The East Precinct Crime Prevention Coalition had an unusual guest speaker tonight—Seattle Police Chief John Diaz—who attended the monthly meeting to have an honest dialogue with residents about many of the violent and incendiary incidents that have plagued SPD under his short span as Chief, which have simultaneously eroded public trust in the department and prompted a review of SPD policies and practices from the Department of Justice.

A public appearance from Diaz is rare—he's been known (and criticized) for a more behind-the-scenes leadership approach. But then again, under his guidance SPD has weathered this swift deterioration of public trust. Diaz finally seems to be acknowledging that a new type of leadership is called for—and he stepped into the role with ease. After a 10-minute speech that hit upon the usual talking points, i.e. policing through fighting crime, reducing fear of crime in neighborhoods, and building community, it was time for audience questions.
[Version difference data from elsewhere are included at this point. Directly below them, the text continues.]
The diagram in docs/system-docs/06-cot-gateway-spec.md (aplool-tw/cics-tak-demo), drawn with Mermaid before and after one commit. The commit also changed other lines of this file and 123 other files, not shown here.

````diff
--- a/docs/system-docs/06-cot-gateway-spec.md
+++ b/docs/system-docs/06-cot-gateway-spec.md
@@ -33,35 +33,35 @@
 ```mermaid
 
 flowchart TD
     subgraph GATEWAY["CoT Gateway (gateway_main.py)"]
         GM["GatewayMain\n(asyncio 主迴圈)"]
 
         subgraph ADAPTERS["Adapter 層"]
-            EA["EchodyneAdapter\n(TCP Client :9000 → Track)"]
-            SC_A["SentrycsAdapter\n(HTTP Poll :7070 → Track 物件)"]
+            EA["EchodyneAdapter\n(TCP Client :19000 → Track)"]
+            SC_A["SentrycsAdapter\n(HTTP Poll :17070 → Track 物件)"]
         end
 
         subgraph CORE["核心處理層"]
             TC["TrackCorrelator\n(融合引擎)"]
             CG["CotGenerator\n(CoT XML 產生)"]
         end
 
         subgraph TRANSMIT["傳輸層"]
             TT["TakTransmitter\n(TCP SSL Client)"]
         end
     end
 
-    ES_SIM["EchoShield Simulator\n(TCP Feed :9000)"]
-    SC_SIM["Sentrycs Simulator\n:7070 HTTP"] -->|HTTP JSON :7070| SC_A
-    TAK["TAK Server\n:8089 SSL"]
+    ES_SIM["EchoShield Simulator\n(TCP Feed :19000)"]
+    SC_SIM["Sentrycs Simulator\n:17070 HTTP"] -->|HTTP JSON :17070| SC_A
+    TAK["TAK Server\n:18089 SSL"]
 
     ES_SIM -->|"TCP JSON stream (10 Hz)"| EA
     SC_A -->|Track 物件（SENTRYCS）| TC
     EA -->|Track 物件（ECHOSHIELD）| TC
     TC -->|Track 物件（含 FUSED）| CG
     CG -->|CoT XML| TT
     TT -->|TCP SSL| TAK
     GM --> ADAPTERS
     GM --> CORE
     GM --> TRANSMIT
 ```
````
The questions had two main focal points: SPD's discipline of Officer Ian Birk and Diaz's response to radical, police-authored articles (published in a police guild newspaper, The Guardian) condemning the city's Race and Social Justice Initiative and the city's "socialist" agenda in general.

Here's how Diaz responded to criticisms that the The Guardian articles made SPD look really, really bad: "You’re absolutely right, it is bad. It’s bad for this entire organization, for the community. It’s a stupid thing to do. I’m taking as strong a stance as I can on this issue... It doesn’t do the union any good or the department any good. You can’t hide and just say, ‘well this is my union paper.’ It’s there for anyone to take a look at. It reflects badly… it degrades trust in our police department."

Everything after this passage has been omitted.